**Information provided:**
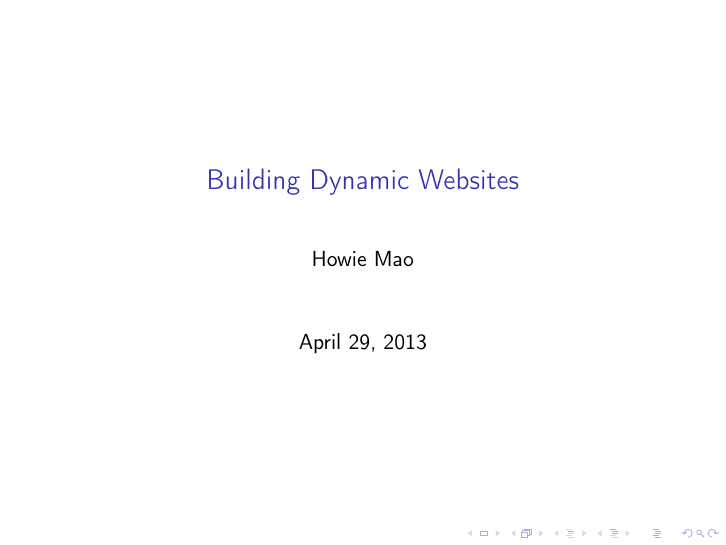
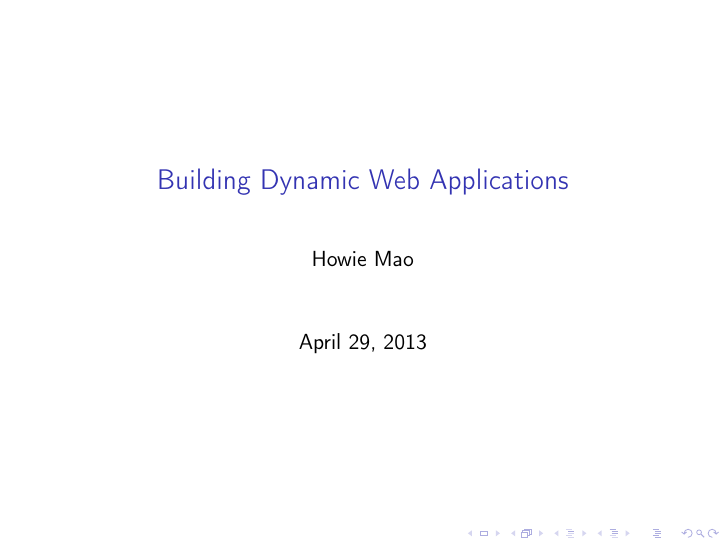
Before and after one commit to adicu/intro-webapps, LaTeX slides (dynamic-webapps.tex): page 1 of 6. Compiled offline with pdfLaTeX.

Commit message:
change title

```diff
--- a/dynamic-webapps.tex
+++ b/dynamic-webapps.tex
@@ -2,7 +2,7 @@
 \usepackage{graphicx}
 \usepackage[T1]{fontenc}
 
-\title{Building Dynamic Websites}
+\title{Building Dynamic Web Applications}
 \author{Howie Mao}
 
 \begin{document}
```
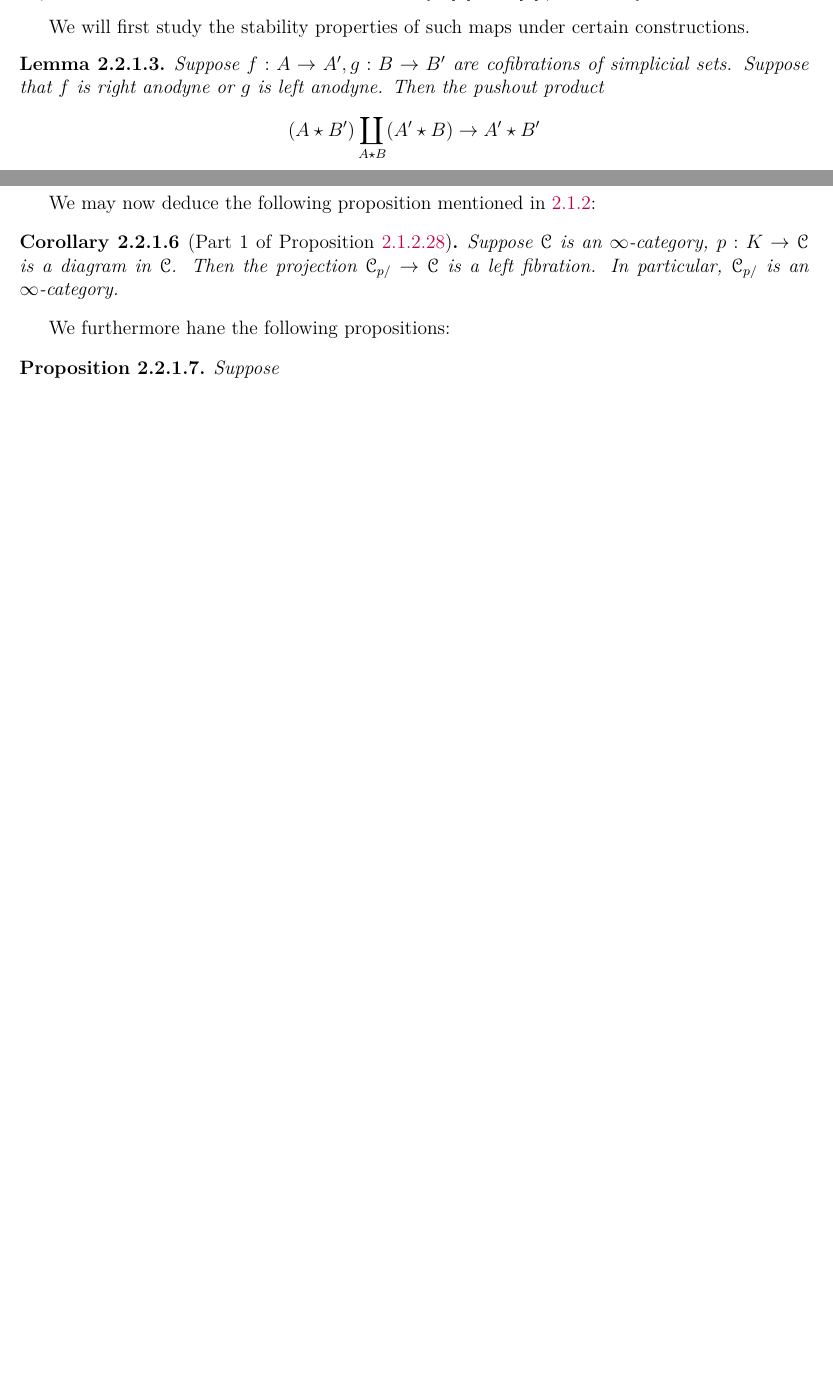
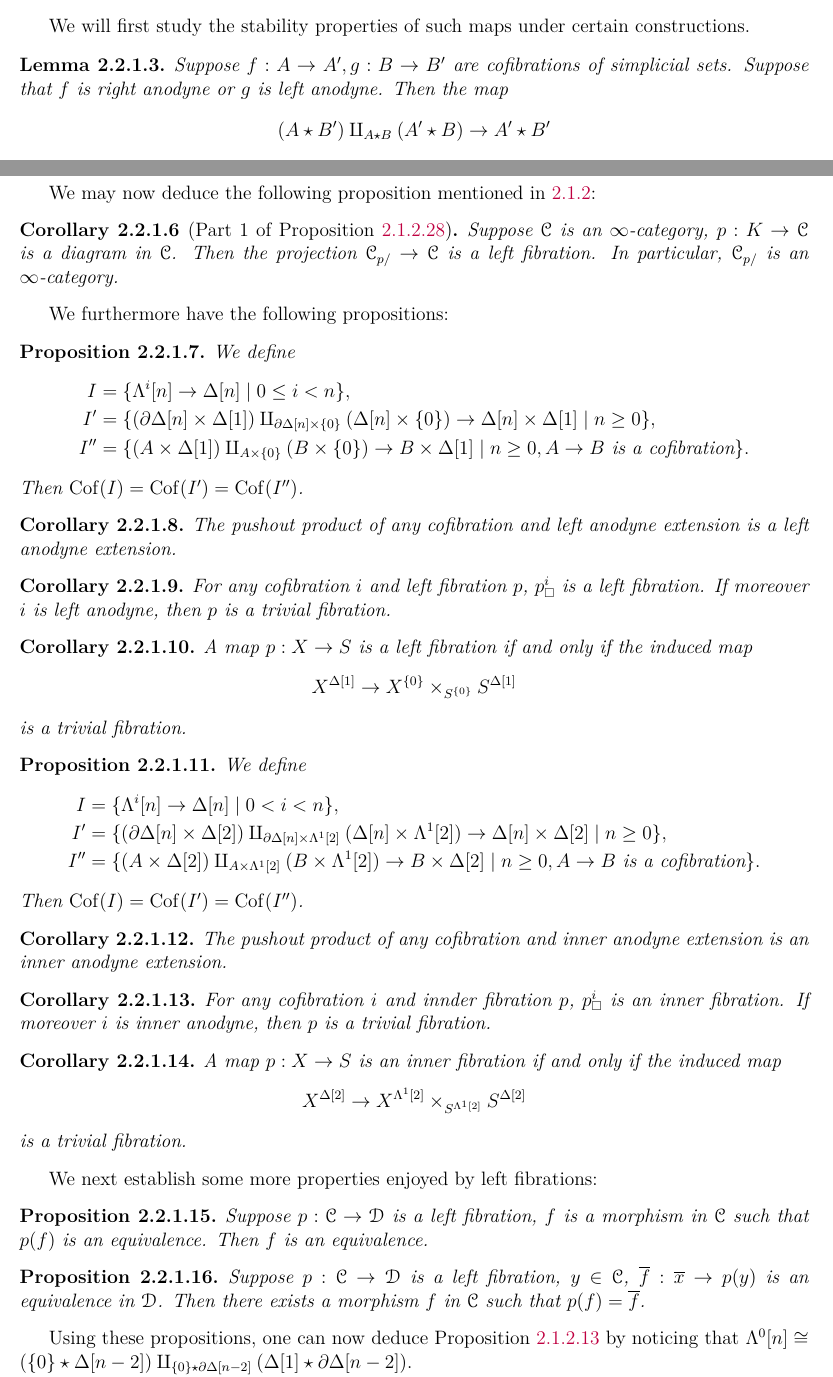
Before and after one commit to Frank990919/Homotopy-Theory, a LaTeX thesis (main.tex, which reads 2.2.1.tex): two parts of pages 74 and 75 of 75 before the commit and two parts of pages 74 and 75 of 76 after it, joined at a grey line, cut so that both start at the same text, the shorter picture padded with empty space. Compiled offline with XeLaTeX.

Commit message:
Labels in 2.1.2, updated 2.2.1

```diff
--- a/2.2.1.tex
+++ b/2.2.1.tex
@@ -31,12 +31,12 @@ We will first study the stability properties of such maps under certain construc
 
 \lem{
     Suppose $f:A\to A',g:B\to B'$ are cofibrations of simplicial sets. Suppose that $f$ is right anodyne or $g$ is left anodyne.
-    Then the pushout product $$(A\star B')\coprod_{A\star B}(A'\star B)\to A'\star B'$$ is inner anodyne.
+    Then the map $$(A\star B')\amalg_{A\star B}(A'\star B)\to A'\star B'$$ is inner anodyne.
 }
 
 \lem{
     Suppose $f:A\to A',g:B\to B'$ are cofibrations of simplicial sets. Suppose that $f$ is anodyne.
-    Then the pushout product $$(A\star B')\coprod_{A\star B}(A'\star B)\to A'\star B'$$ is left anodyne.
+    Then the pushout product $$(A\star B')\amalg_{A\star B}(A'\star B)\to A'\star B'$$ is left anodyne.
     (The dual statement is left for the reader.)
 }
 
@@ -60,8 +60,61 @@ We may now deduce the following proposition mentioned in \ref{seci}:
     is a left fibration. In particular, $\catC_{p/}$ is an $\infty$-category.
 }
 
-We furthermore hane the following propositions:
+We furthermore have the following propositions:
 
 \prop{
-    Suppose
+    We define $$\begin{aligned}I&=\{\l^i[n]\to\d[n]\mid 0\le i<n\},\\
+    I'&=\{(\p\d[n]\times\d[1])\amalg_{\p\d[n]\times\{0\}}(\d[n]\times\{0\})\to\d[n]\times\d[1]\mid n\ge 0\},\\
+    I''&=\{(A\times\d[1])\amalg_{A\times\{0\}}(B\times\{0\})\to B\times\d[1]\mid n\ge 0,A\to B\text{ is a cofibration}\}.\end{aligned}$$
+    Then $\Cof(I)=\Cof(I')=\Cof(I'')$.
 }
+
+\cor{
+    The pushout product of any cofibration and left anodyne extension is a left anodyne extension.
+}
+
+\cor{
+    For any cofibration $i$ and left fibration $p$, $p_{\squ}^i$ is a left fibration. If moreover $i$ is left anodyne,
+    then $p$ is a trivial fibration.
+}
+
+\cor{
+    A map $p:X\to S$ is a left fibration if and only if the induced map $$X^{\d[1]}\to X^{\{0\}}\times_{S^{\{0\}}}S^{\d[1]}$$
+    is a trivial fibration.
+}
+
+\prop{
+    We define $$\begin{aligned}I&=\{\l^i[n]\to\d[n]\mid 0<i<n\},\\
+    I'&=\{(\p\d[n]\times\d[2])\amalg_{\p\d[n]\times\l^1[2]}(\d[n]\times\l^1[2])\to\d[n]\times\d[2]\mid n\ge 0\},\\
+    I''&=\{(A\times\d[2])\amalg_{A\times\l^1[2]}(B\times\l^1[2])\to B\times\d[2]\mid n\ge 0,A\to B\text{ is a cofibration}\}.\end{aligned}$$
+    Then $\Cof(I)=\Cof(I')=\Cof(I'')$.
+}
+
+\cor{
+    The pushout product of any cofibration and inner anodyne extension is an inner anodyne extension.
+}
+
+\cor{
+    For any cofibration $i$ and innder fibration $p$, $p_{\squ}^i$ is an inner fibration. If moreover $i$ is inner anodyne,
+    then $p$ is a trivial fibration.
+}
+
+\cor{
+    A map $p:X\to S$ is an inner fibration if and only if the induced map $$X^{\d[2]}\to X^{\l^1[2]}\times_{S^{\l^1[2]}}S^{\d[2]}$$
+    is a trivial fibration.
+}
+
+We next establish some more properties enjoyed by left fibrations:
+
+\prop{
+    Suppose $p:\catC\to\catD$ is a left fibration, $f$ is a morphism in $\catC$ such that $p(f)$ is an equivalence.
+    Then $f$ is an equivalence.
+}
+
+\prop{
+    Suppose $p:\catC\to\catD$ is a left fibration, $y\in\catC$, $\overline{f}:\overline{x}\to p(y)$ is an equivalence in $\catD$.
+    Then there exists a morphism $f$ in $\catC$ such that $p(f)=\overline f$.
+}
+
+Using these propositions, one can now deduce Proposition \ref{tagm} by noticing that
+$\l^0[n]\cong(\{0\}\star\d[n-2])\amalg_{\{0\}\star\p\d[n-2]}(\d[1]\star\p\d[n-2])$.
```
Also changed, not shown: 2.1.2.tex (+1 -1 lines), main.pdf.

**Exercise details:** All of the data must be repeated exactly, except for the pictures.

**Solution to this exercise:**
Before and after one commit to adicu/intro-webapps, LaTeX slides (dynamic-webapps.tex): page 1 of 6. Compiled offline with pdfLaTeX.

Commit message:
change title

```diff
--- a/dynamic-webapps.tex
+++ b/dynamic-webapps.tex
@@ -2,7 +2,7 @@
 \usepackage{graphicx}
 \usepackage[T1]{fontenc}
 
-\title{Building Dynamic Websites}
+\title{Building Dynamic Web Applications}
 \author{Howie Mao}
 
 \begin{document}
```
Before and after one commit to Frank990919/Homotopy-Theory, a LaTeX thesis (main.tex, which reads 2.2.1.tex): two parts of pages 74 and 75 of 75 before the commit and two parts of pages 74 and 75 of 76 after it, joined at a grey line, cut so that both start at the same text, the shorter picture padded with empty space. Compiled offline with XeLaTeX.

Commit message:
Labels in 2.1.2, updated 2.2.1

```diff
--- a/2.2.1.tex
+++ b/2.2.1.tex
@@ -31,12 +31,12 @@ We will first study the stability properties of such maps under certain construc
 
 \lem{
     Suppose $f:A\to A',g:B\to B'$ are cofibrations of simplicial sets. Suppose that $f$ is right anodyne or $g$ is left anodyne.
-    Then the pushout product $$(A\star B')\coprod_{A\star B}(A'\star B)\to A'\star B'$$ is inner anodyne.
+    Then the map $$(A\star B')\amalg_{A\star B}(A'\star B)\to A'\star B'$$ is inner anodyne.
 }
 
 \lem{
     Suppose $f:A\to A',g:B\to B'$ are cofibrations of simplicial sets. Suppose that $f$ is anodyne.
-    Then the pushout product $$(A\star B')\coprod_{A\star B}(A'\star B)\to A'\star B'$$ is left anodyne.
+    Then the pushout product $$(A\star B')\amalg_{A\star B}(A'\star B)\to A'\star B'$$ is left anodyne.
     (The dual statement is left for the reader.)
 }
 
@@ -60,8 +60,61 @@ We may now deduce the following proposition mentioned in \ref{seci}:
     is a left fibration. In particular, $\catC_{p/}$ is an $\infty$-category.
 }
 
-We furthermore hane the following propositions:
+We furthermore have the following propositions:
 
 \prop{
-    Suppose
+    We define $$\begin{aligned}I&=\{\l^i[n]\to\d[n]\mid 0\le i<n\},\\
+    I'&=\{(\p\d[n]\times\d[1])\amalg_{\p\d[n]\times\{0\}}(\d[n]\times\{0\})\to\d[n]\times\d[1]\mid n\ge 0\},\\
+    I''&=\{(A\times\d[1])\amalg_{A\times\{0\}}(B\times\{0\})\to B\times\d[1]\mid n\ge 0,A\to B\text{ is a cofibration}\}.\end{aligned}$$
+    Then $\Cof(I)=\Cof(I')=\Cof(I'')$.
 }
+
+\cor{
+    The pushout product of any cofibration and left anodyne extension is a left anodyne extension.
+}
+
+\cor{
+    For any cofibration $i$ and left fibration $p$, $p_{\squ}^i$ is a left fibration. If moreover $i$ is left anodyne,
+    then $p$ is a trivial fibration.
+}
+
+\cor{
+    A map $p:X\to S$ is a left fibration if and only if the induced map $$X^{\d[1]}\to X^{\{0\}}\times_{S^{\{0\}}}S^{\d[1]}$$
+    is a trivial fibration.
+}
+
+\prop{
+    We define $$\begin{aligned}I&=\{\l^i[n]\to\d[n]\mid 0<i<n\},\\
+    I'&=\{(\p\d[n]\times\d[2])\amalg_{\p\d[n]\times\l^1[2]}(\d[n]\times\l^1[2])\to\d[n]\times\d[2]\mid n\ge 0\},\\
+    I''&=\{(A\times\d[2])\amalg_{A\times\l^1[2]}(B\times\l^1[2])\to B\times\d[2]\mid n\ge 0,A\to B\text{ is a cofibration}\}.\end{aligned}$$
+    Then $\Cof(I)=\Cof(I')=\Cof(I'')$.
+}
+
+\cor{
+    The pushout product of any cofibration and inner anodyne extension is an inner anodyne extension.
+}
+
+\cor{
+    For any cofibration $i$ and innder fibration $p$, $p_{\squ}^i$ is an inner fibration. If moreover $i$ is inner anodyne,
+    then $p$ is a trivial fibration.
+}
+
+\cor{
+    A map $p:X\to S$ is an inner fibration if and only if the induced map $$X^{\d[2]}\to X^{\l^1[2]}\times_{S^{\l^1[2]}}S^{\d[2]}$$
+    is a trivial fibration.
+}
+
+We next establish some more properties enjoyed by left fibrations:
+
+\prop{
+    Suppose $p:\catC\to\catD$ is a left fibration, $f$ is a morphism in $\catC$ such that $p(f)$ is an equivalence.
+    Then $f$ is an equivalence.
+}
+
+\prop{
+    Suppose $p:\catC\to\catD$ is a left fibration, $y\in\catC$, $\overline{f}:\overline{x}\to p(y)$ is an equivalence in $\catD$.
+    Then there exists a morphism $f$ in $\catC$ such that $p(f)=\overline f$.
+}
+
+Using these propositions, one can now deduce Proposition \ref{tagm} by noticing that
+$\l^0[n]\cong(\{0\}\star\d[n-2])\amalg_{\{0\}\star\p\d[n-2]}(\d[1]\star\p\d[n-2])$.
```
Also changed, not shown: 2.1.2.tex (+1 -1 lines), main.pdf.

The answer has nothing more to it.